By Susan Hill
Set on an English moor in the not-too-distant, yet suitably murky, past, this fine tale — complete with fog, a hidden past, and, of course, a haunted house — follows a young solicitor who comes from London to attend the funeral and settle the estate of Mrs. Alice Drablow. What he doesn’t know . . . well, you get the picture.
By M.R. James
James’s classic tales — in which, often, a scholarly sort stumbles into uncanny encounters while puttering about a library or country house — are splendidly elegant, chilling, and creepy; they’re top-notch entertainments for a winter’s evening. This is the first of two volumes of the master’s complete ghost stories.

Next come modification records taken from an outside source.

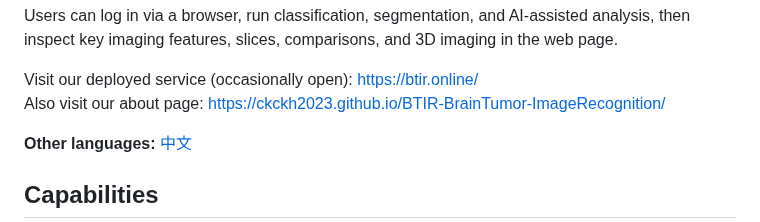
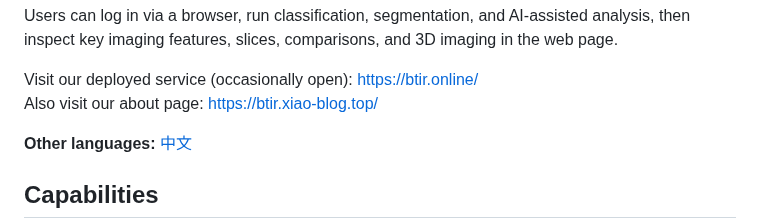
Before and after one commit to ckckh2023/BTIR-BrainTumor-ImageRecognition, a Markdown page: README.en.md, the part around the change. Rendered like a GitHub page.

```diff
--- a/README.en.md
+++ b/README.en.md
@@ -14,7 +14,7 @@ BTIR is a complete analysis system for four‑modality brain tumor MRI.
 Users can log in via a browser, run classification, segmentation, and AI-assisted analysis, then inspect key imaging features, slices, comparisons, and 3D imaging in the web page.
 
 Visit our deployed service (occasionally open): https://btir.online/<br>
-Also visit our about page: https://ckckh2023.github.io/BTIR-BrainTumor-ImageRecognition/
+Also visit our about page: https://btir.xiao-blog.top/
 
 **Other languages:** [中文](README.md)
 
```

By Edith Wharton
“Till I was twenty-seven or -eight,” the great novelist of manners and social forces once wrote, “I could not sleep in the room with a book containing a ghost story.” She conquered her fear long enough to write some unforgettable examples of the genre herself, as this eerie and artful collection of eleven stories proves.
By Sheridan Le Fanu
The Dublin-born Le Fanu (1814-1873) remains among the most accomplished and influential ghost story writers of all time. This spine-tingling volume presents five cases of Dr. Hesselius, a “metaphysical” doctor drawn to patients teetering on the perilous border between the hallucinatory and the supernatural.
By Thorne Smith
In this madcap 1920s comedy, the ghosts are George and Marion Kerby, a merry couple who remain irrepressible even after their death in a car accident. Haunting the automobile they died in, they do their spirited best to rescue its new owner, bank manager Cosmo Topper, from the boring predictability of his straitlaced life.